Government Calls Back Furloughed Aviation Workers, But Gaps Will Remain From inspecting planes to controlling air traffic, the federal government touches every aspect of air travel. Now a lot of that work isn't getting done because of the government shutdown.
NPR logo

Government Calls Back Furloughed Aviation Workers, But Gaps Will Remain

  • Download
  • <iframe src="https://www.npr.org/player/embed/686830444/686830448" width="100%" height="290" frameborder="0" scrolling="no" title="NPR embedded audio player">
  • Transcript
Government Calls Back Furloughed Aviation Workers, But Gaps Will Remain

Government Calls Back Furloughed Aviation Workers, But Gaps Will Remain

  • Download
  • <iframe src="https://www.npr.org/player/embed/686830444/686830448" width="100%" height="290" frameborder="0" scrolling="no" title="NPR embedded audio player">
  • Transcript

SCOTT SIMON, HOST:

The Federal Aviation Administration is calling back to work thousands of safety inspectors, engineers and other employees.
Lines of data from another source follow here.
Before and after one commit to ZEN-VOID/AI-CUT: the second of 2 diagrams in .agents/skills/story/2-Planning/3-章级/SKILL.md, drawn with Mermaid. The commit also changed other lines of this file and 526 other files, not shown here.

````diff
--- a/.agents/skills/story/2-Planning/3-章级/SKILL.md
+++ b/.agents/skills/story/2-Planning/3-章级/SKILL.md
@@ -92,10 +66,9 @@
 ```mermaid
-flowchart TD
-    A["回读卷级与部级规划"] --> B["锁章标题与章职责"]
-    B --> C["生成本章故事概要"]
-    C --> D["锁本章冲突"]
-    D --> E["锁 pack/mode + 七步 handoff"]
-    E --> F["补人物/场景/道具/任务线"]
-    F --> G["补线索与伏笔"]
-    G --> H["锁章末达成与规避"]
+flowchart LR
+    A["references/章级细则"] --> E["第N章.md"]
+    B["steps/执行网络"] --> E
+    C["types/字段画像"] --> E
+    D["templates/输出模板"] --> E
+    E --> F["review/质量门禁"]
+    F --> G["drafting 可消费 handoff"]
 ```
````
While this will allow the agency to resume some safety and oversight, NPR's David Schaper reports the shutdown is being strongly felt all across the aviation industry.
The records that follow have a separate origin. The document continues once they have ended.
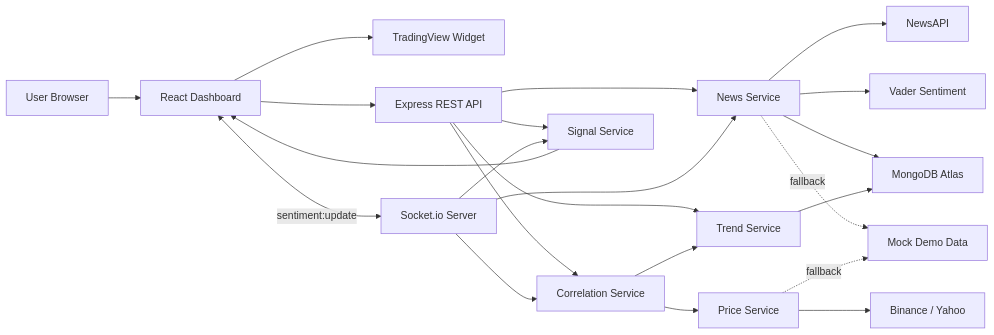
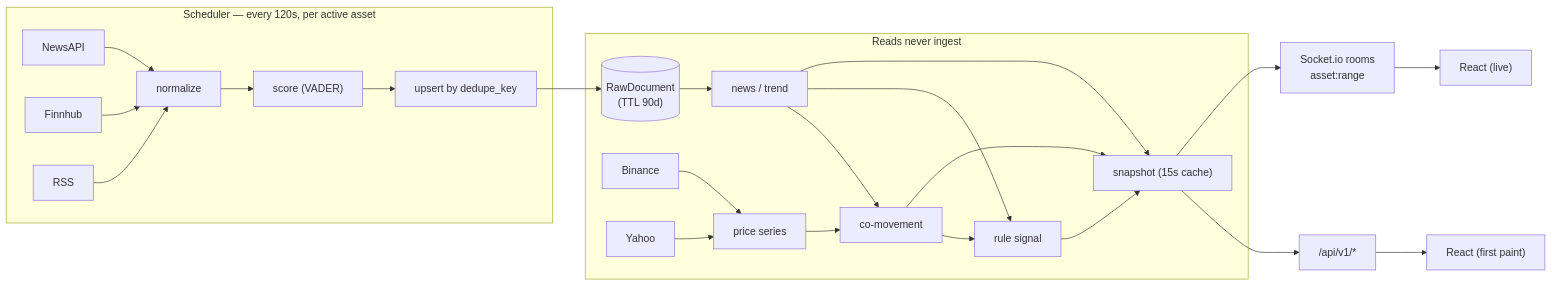
The diagram in README.md (Rudra-Singhal/Sentitrade), drawn with Mermaid before and after one commit. The commit also changed other lines of this file, not shown here.

````diff
--- a/README.md
+++ b/README.md
@@ -110,29 +76,28 @@
 ```mermaid
 flowchart LR
-  User["User Browser"] --> React["React Dashboard"]
-  React --> TV["TradingView Widget"]
-  React --> API["Express REST API"]
-  React <-->|"sentiment:update"| Socket["Socket.io Server"]
+  subgraph Ingestion["Scheduler — every 120s, per active asset"]
+    NewsAPI --> NORM
+    Finnhub --> NORM
+    RSS --> NORM
+    NORM["normalize"] --> SCORE["score (VADER)"] --> PERSIST["upsert by dedupe_key"]
+  end
+  PERSIST --> Mongo[("RawDocument
+(TTL 90d)")]
 
-  API --> NewsSvc["News Service"]
-  API --> TrendSvc["Trend Service"]
-  API --> CorrSvc["Correlation Service"]
-  API --> SignalSvc["Signal Service"]
+  subgraph Serving["Reads never ingest"]
+    Mongo --> SENT["news / trend"]
+    Binance --> PRICE["price series"]
+    Yahoo --> PRICE
+    SENT --> CORR["co-movement"]
+    PRICE --> CORR
+    SENT --> SIG["rule signal"]
+    CORR --> SIG
+    SENT --> SNAP["snapshot (15s cache)"]
+    CORR --> SNAP
+    SIG --> SNAP
+  end
 
-  Socket --> NewsSvc
-  Socket --> CorrSvc
-  Socket --> SignalSvc
-
-  NewsSvc --> NewsAPI["NewsAPI"]
-  NewsSvc --> Vader["Vader Sentiment"]
-  NewsSvc --> Mongo["MongoDB Atlas"]
-
-  TrendSvc --> Mongo
-  CorrSvc --> PriceSvc["Price Service"]
-  CorrSvc --> TrendSvc
-  PriceSvc --> Binance["Binance / Yahoo"]
-
-  NewsSvc -. "fallback" .-> Mock["Mock Demo Data"]
-  PriceSvc -. "fallback" .-> Mock
-  SignalSvc --> React
+  SNAP --> REST["/api/v1/*"] --> UI["React (first paint)"]
+  SNAP --> WS["Socket.io rooms
+asset:range"] --> UI2["React (live)"]
 ```
````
DAVID SCHAPER, BYLINE: Long before you worm your way down the narrow airplane aisle, heave your bag into the overhead bin and squeeze yourself into that tiny seat, the fingerprints of many federal government employees have been all over that plane.

MIKE PERRONE: Everything that we do, we touch the aviation system.

SCHAPER: Mike Perrone heads the Professional Aviation Safety Specialists union, which represents a wide range of FAA inspectors, technicians, engineers and evaluators.

PERRONE: We do everything other than - the air traffic controllers talk to the pilots to get them, and the pilots fly the airplane. We are behind the scenes. We are all invested in making sure they've got the safest aviation system in the world.

SCHAPER: These specialists inspect and certify the planes and aircraft parts as airworthy and make sure the maintenance and mechanical work is done according to specs. Perrone says some help build air traffic control towers and radar facilities, while others license pilots and approve and certify pilot training.

PERRONE: And we have inspectors that actually get on the airplane, and they'll fly and watch the pilot's procedures, make sure that they're talking proper phraseology with the air traffic controllers.

SCHAPER: So as a result of the shutdown, pilot training is not being certified, new pilots are not being licensed, some accidents are not being investigated and some new planes are waiting to be certified.

With so many of these safety professionals sitting at home for much of the last four weeks, does Perrone think aviation safety has been compromised?

PERRONE: I think a layer of safety has been missing, absolutely. So the longer this goes on, the potential of more gaps.

SCHAPER: The FAA disagrees. In an emailed statement, a spokesman says the traveling public can be assured that the nation's airspace system is safe.

But after having only a few hundred of those safety inspectors, technicians and regulators working without pay for the first three-plus weeks of the shutdown, this week, the FAA began calling back thousands more.

John Cox is an aviation safety consultant and retired pilot, and he agrees safety has not been compromised yet, but...

JOHN COX: There is an unnecessary constraint on the aviation industry because of the shutdown.

SCHAPER: Cox says the FAA's air traffic controllers academy in Oklahoma City is closed, which could lead to a shortage of controllers in coming months.

COX: I think this is one of the unintended consequences of the shutdown. I think people didn't realize, or are just coming to realize, the ripple effect and how aviation is being disproportionately affected.

SCHAPER: Because of that, many in the aviation industry say it may take some sort of sickout by FAA or TSA workers leading to a slowdown of air traffic or even a grounding of flights in order to break the impasse. David Schaper, NPR News, Washington.

Copyright © 2019 NPR. All rights reserved. Visit our website terms of use and permissions pages at www.npr.org for further information.

NPR transcripts are created on a rush deadline by Verb8tm, Inc., an NPR contractor, and produced using a proprietary transcription process developed with NPR. This text may not be in its final form and may be updated or revised in the future. Accuracy and availability may vary. The authoritative record of NPR’s programming is the audio record.